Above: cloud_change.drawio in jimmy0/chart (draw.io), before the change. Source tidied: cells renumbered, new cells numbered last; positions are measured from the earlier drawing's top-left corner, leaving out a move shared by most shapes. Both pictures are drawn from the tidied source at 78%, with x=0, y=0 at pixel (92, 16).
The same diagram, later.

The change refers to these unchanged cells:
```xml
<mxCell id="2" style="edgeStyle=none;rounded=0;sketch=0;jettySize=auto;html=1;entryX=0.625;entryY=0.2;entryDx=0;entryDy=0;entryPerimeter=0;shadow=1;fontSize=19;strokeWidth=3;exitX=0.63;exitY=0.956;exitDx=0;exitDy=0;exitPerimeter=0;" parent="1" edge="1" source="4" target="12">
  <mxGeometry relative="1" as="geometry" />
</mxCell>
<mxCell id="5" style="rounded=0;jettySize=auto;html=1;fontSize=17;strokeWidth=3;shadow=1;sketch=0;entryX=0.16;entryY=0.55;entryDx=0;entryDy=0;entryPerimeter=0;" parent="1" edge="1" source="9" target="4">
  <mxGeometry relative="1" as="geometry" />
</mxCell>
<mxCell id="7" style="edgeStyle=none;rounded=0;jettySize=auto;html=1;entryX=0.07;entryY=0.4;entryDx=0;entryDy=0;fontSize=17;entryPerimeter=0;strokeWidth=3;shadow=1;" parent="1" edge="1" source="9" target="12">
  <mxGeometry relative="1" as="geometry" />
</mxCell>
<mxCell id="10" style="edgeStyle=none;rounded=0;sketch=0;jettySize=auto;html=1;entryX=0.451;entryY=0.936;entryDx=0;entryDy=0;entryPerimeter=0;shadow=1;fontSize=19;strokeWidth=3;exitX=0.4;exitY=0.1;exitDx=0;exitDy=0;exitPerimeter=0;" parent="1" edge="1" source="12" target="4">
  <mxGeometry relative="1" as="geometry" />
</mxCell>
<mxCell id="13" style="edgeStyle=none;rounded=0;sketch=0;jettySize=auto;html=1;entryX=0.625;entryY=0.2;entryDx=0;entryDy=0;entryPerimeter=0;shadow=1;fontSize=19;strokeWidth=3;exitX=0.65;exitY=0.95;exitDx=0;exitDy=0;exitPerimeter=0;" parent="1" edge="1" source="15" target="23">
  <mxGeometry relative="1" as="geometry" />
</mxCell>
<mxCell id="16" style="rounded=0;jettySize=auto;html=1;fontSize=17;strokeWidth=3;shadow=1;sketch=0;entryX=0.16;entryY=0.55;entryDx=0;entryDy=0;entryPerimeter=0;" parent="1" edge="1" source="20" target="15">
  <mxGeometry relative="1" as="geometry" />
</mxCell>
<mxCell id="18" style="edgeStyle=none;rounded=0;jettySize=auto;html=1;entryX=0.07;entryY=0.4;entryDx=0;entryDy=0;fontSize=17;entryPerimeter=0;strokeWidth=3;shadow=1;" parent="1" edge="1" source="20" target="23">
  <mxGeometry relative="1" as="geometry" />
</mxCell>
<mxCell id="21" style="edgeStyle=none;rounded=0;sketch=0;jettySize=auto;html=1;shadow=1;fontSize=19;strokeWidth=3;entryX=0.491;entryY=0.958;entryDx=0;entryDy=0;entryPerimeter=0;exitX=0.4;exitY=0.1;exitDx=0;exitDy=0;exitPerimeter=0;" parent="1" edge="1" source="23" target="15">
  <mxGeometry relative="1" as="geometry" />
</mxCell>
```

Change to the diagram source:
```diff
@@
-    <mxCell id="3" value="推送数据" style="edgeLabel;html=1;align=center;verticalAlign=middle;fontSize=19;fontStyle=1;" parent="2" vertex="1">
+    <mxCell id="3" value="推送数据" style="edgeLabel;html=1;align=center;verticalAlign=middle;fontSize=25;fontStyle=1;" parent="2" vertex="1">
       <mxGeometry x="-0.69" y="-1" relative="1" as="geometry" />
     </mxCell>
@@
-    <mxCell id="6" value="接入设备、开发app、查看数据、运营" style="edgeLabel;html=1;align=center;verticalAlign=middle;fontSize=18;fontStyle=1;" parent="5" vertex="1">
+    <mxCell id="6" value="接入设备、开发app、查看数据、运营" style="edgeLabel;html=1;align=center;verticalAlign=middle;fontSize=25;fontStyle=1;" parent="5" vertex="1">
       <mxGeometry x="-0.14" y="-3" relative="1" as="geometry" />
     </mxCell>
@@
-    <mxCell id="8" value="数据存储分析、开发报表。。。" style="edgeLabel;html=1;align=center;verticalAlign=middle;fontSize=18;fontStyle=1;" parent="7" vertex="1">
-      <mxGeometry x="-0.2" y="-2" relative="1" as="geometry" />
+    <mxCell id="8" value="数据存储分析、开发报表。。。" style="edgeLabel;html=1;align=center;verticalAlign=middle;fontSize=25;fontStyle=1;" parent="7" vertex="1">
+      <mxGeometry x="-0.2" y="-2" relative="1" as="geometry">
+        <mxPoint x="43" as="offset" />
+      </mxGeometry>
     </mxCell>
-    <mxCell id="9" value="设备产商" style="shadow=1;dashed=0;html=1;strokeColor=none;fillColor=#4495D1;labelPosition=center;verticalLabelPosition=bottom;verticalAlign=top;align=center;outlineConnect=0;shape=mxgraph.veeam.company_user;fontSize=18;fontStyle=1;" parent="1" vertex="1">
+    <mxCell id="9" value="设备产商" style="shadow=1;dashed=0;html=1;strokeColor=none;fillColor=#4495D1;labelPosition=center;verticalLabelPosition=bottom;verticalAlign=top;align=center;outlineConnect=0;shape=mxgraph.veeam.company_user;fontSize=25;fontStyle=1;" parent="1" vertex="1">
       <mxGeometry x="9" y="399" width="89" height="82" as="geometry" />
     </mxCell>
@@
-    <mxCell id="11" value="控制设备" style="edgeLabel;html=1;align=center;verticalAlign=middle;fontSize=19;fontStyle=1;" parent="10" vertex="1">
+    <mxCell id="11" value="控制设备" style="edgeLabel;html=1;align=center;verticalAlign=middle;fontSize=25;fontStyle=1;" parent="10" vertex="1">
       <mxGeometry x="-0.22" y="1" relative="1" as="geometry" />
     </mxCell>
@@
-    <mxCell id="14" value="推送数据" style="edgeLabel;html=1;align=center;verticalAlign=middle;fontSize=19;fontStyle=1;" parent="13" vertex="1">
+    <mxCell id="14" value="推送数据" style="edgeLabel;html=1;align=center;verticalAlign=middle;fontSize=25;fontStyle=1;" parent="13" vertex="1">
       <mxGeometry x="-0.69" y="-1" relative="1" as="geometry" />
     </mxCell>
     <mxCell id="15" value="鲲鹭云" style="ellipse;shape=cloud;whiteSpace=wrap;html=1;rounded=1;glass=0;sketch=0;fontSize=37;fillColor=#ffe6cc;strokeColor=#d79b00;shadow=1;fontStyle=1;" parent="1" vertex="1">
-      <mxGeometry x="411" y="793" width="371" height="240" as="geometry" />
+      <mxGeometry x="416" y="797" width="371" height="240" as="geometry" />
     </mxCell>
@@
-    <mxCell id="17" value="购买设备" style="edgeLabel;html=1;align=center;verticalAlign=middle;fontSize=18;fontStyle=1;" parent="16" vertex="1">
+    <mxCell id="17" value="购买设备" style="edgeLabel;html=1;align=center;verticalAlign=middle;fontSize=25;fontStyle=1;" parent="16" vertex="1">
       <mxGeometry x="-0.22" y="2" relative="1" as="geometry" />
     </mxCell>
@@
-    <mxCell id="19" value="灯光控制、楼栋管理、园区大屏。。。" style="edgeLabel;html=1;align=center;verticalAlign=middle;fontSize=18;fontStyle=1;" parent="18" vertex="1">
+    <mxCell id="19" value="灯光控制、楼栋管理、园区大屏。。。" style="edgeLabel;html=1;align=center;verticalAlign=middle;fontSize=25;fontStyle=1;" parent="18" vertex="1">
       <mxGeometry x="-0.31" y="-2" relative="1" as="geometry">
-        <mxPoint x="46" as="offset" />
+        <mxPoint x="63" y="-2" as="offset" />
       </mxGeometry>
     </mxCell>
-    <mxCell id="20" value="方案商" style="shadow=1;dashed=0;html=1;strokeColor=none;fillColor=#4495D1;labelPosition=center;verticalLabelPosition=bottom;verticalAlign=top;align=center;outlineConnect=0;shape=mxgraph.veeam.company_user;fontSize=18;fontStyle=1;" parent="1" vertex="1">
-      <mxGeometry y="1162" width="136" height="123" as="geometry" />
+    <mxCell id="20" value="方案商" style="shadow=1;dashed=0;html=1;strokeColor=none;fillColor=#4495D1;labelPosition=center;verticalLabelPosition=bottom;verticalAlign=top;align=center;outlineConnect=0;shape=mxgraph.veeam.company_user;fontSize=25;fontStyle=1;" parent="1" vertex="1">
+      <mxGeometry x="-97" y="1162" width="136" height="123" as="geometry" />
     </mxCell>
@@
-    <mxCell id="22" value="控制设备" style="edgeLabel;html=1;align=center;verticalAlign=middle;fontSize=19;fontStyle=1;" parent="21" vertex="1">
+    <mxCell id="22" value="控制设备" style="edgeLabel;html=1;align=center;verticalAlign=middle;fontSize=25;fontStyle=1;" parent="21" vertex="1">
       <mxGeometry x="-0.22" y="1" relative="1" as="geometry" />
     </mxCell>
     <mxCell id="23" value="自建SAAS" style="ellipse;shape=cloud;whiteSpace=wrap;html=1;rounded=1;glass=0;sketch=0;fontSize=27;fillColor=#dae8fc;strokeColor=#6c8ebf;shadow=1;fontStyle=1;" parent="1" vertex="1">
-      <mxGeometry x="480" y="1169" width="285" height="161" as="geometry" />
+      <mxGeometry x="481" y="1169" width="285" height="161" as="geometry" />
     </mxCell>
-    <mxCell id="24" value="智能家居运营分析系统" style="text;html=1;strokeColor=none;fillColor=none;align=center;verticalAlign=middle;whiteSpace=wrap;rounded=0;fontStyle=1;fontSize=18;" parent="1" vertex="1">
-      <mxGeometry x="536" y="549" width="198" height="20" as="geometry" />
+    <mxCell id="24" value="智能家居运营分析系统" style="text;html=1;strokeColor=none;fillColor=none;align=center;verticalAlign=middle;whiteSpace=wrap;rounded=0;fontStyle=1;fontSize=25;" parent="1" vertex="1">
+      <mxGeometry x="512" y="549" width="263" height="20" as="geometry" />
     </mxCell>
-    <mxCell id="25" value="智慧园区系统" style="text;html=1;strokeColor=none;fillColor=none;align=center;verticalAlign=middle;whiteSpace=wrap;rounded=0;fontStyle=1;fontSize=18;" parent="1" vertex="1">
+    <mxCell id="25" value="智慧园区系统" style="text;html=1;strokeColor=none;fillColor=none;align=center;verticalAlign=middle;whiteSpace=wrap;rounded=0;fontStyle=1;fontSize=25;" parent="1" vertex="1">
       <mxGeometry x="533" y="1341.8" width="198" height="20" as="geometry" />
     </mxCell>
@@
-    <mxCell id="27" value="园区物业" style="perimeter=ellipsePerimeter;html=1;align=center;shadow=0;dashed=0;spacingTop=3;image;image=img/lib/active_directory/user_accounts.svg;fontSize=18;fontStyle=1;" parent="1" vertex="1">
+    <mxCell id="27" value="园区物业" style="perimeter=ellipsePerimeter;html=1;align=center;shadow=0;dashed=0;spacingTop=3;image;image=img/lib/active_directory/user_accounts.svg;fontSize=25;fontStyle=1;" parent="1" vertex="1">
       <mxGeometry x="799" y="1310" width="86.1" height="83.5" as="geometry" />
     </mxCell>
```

--

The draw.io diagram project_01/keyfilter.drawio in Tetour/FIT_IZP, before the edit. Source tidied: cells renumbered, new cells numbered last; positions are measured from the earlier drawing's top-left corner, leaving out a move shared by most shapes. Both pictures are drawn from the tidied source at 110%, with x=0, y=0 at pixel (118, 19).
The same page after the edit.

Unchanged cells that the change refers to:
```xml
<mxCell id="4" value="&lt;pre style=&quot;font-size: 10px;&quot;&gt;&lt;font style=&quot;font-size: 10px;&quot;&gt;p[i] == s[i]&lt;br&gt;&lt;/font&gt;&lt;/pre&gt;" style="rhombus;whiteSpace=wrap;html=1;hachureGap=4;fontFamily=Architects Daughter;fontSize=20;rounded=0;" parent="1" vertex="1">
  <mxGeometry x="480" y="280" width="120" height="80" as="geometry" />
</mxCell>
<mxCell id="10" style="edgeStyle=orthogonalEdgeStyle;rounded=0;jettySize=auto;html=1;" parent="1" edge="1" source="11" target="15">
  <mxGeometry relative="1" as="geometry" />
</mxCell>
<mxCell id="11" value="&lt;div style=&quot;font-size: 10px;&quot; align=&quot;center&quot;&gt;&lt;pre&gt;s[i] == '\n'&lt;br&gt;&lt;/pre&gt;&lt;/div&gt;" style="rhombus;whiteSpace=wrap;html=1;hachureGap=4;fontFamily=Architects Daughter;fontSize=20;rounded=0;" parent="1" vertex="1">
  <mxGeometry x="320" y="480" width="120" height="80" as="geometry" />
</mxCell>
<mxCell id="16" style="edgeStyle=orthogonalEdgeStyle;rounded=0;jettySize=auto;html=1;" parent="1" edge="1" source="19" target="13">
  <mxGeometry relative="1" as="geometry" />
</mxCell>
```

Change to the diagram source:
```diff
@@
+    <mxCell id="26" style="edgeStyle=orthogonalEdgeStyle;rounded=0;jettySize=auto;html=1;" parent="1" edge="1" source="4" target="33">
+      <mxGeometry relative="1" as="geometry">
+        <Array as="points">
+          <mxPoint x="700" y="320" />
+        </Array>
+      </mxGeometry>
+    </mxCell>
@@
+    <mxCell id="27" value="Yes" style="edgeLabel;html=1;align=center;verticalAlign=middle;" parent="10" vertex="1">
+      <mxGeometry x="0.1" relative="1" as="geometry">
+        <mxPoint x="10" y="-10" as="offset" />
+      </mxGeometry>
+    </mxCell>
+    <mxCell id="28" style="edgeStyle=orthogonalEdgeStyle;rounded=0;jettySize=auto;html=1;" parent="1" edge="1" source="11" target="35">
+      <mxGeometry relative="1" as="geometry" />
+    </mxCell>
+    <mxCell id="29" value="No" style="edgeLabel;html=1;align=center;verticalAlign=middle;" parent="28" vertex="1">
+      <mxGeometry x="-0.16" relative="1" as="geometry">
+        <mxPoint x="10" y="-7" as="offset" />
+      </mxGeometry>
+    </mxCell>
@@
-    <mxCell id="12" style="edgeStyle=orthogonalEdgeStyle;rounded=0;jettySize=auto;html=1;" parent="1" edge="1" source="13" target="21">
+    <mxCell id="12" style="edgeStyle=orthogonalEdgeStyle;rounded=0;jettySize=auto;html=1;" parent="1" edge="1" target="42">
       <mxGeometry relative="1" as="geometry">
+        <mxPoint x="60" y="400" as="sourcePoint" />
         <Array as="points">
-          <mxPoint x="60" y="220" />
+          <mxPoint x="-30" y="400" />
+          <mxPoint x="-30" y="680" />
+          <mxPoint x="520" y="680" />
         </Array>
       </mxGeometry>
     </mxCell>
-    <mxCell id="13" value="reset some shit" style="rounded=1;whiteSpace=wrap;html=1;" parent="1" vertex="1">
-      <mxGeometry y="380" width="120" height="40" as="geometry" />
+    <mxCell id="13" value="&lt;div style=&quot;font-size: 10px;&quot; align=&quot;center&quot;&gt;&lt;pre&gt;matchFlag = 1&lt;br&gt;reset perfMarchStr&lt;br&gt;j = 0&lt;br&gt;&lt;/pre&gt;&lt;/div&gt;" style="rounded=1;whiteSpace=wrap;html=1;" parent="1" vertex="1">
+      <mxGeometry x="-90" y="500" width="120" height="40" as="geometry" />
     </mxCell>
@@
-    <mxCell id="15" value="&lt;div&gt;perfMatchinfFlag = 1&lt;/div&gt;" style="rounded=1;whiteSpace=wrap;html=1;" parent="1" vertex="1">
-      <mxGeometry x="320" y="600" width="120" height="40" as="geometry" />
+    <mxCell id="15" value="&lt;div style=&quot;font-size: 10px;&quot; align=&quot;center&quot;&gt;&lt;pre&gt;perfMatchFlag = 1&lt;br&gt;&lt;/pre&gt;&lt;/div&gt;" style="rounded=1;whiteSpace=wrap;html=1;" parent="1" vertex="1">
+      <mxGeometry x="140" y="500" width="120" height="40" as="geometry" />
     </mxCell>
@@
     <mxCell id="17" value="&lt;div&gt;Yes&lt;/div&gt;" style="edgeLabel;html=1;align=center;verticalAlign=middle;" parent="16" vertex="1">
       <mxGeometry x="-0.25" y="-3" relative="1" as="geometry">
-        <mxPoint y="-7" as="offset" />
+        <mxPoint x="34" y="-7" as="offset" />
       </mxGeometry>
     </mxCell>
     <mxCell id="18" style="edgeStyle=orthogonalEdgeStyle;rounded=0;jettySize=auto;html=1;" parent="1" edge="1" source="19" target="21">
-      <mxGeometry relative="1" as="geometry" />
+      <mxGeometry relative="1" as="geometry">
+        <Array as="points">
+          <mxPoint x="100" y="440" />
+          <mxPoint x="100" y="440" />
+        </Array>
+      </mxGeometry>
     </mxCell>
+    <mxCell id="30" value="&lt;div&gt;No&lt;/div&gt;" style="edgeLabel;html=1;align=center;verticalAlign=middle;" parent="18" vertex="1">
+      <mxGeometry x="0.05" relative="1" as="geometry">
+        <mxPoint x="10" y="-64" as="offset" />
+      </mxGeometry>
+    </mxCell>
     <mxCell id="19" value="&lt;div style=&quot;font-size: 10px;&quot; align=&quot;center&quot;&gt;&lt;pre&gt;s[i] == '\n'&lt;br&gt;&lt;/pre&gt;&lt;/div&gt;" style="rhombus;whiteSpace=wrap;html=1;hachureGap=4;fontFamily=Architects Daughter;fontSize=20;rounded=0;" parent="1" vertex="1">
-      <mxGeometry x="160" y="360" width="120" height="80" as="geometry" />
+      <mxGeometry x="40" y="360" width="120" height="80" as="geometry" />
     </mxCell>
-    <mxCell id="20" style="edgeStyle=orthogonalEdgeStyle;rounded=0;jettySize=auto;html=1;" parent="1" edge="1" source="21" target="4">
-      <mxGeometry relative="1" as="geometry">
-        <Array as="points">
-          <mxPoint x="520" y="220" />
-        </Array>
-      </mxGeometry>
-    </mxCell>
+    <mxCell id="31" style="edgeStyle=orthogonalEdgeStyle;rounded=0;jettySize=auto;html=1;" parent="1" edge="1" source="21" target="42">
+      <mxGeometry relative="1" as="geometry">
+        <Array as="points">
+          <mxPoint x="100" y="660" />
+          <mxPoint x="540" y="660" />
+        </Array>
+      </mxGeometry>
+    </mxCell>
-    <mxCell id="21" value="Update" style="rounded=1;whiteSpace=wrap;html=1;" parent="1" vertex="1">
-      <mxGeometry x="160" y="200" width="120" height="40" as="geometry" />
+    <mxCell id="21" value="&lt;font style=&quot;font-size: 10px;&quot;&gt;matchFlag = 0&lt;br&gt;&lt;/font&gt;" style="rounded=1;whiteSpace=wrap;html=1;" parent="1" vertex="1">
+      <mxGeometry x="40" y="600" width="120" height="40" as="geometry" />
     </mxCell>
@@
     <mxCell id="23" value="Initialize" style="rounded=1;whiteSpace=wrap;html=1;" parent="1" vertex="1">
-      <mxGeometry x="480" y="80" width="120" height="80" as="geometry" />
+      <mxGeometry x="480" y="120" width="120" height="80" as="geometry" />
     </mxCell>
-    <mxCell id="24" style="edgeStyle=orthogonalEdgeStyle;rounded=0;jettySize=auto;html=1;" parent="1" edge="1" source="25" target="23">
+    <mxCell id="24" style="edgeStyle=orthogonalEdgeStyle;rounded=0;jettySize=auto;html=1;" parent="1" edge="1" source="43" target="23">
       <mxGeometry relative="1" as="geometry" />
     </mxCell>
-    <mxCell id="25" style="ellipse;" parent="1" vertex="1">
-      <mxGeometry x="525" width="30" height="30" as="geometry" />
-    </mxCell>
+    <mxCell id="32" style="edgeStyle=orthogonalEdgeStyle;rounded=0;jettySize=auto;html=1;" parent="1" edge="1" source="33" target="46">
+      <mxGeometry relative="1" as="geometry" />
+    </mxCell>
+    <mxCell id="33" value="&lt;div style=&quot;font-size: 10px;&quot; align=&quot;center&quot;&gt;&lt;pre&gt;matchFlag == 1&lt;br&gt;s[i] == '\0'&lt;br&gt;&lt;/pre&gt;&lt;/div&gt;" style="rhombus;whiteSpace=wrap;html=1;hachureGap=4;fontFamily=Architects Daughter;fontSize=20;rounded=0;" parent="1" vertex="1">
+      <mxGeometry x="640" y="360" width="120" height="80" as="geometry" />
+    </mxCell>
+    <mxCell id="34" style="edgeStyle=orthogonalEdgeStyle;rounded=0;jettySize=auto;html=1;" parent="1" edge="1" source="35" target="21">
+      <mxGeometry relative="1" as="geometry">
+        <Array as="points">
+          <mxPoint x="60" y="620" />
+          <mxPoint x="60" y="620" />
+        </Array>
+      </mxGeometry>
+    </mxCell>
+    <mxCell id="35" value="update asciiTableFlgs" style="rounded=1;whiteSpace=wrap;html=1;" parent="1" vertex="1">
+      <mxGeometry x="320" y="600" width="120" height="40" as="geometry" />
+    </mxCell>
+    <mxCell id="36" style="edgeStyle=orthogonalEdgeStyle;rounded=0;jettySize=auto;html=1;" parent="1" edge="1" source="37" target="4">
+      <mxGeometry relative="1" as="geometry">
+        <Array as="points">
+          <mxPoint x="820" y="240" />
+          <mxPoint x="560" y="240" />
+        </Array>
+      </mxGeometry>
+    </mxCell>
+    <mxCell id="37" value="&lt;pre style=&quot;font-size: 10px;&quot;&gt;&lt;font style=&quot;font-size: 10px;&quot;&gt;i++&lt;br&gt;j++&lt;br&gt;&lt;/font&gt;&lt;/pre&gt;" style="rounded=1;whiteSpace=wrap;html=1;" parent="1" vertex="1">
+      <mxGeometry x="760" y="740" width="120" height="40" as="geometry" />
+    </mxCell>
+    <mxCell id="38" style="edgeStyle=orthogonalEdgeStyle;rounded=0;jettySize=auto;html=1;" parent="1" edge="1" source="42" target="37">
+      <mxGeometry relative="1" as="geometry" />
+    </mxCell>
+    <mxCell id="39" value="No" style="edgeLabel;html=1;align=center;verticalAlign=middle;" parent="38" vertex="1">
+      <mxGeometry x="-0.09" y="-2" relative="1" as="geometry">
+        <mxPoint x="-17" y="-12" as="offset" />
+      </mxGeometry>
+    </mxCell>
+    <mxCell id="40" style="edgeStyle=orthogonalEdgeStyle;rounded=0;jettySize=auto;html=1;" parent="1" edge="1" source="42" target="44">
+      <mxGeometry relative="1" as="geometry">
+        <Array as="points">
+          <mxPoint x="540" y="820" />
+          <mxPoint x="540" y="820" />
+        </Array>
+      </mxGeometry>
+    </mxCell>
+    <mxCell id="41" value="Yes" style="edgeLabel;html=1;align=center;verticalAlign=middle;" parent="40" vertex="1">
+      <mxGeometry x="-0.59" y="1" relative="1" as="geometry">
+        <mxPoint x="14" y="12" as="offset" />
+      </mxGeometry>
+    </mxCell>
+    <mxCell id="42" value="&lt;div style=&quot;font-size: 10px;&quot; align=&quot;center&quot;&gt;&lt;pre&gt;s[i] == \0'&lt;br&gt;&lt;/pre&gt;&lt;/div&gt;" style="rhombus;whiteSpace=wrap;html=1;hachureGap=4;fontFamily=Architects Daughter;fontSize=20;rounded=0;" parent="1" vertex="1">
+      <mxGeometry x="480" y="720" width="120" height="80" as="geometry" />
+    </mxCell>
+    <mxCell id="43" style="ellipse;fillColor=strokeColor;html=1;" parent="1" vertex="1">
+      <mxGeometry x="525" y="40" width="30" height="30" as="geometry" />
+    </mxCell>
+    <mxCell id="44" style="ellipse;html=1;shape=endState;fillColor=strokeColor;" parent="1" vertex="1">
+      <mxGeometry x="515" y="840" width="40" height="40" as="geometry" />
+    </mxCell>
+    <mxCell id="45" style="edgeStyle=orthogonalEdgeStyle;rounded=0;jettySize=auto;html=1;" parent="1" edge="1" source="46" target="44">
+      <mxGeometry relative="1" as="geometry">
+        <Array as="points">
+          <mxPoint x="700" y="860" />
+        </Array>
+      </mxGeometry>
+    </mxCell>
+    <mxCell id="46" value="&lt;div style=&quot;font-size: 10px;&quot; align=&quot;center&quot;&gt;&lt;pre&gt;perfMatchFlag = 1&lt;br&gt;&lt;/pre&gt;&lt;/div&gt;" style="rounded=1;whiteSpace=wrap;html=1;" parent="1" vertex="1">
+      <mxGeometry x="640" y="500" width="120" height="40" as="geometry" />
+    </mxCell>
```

__PROBLEM TO WORK ON__
Tally the lines of the listing that hold the string "dashed", then reply with that number alone.

__SOLUTION TO THIS TASK__
6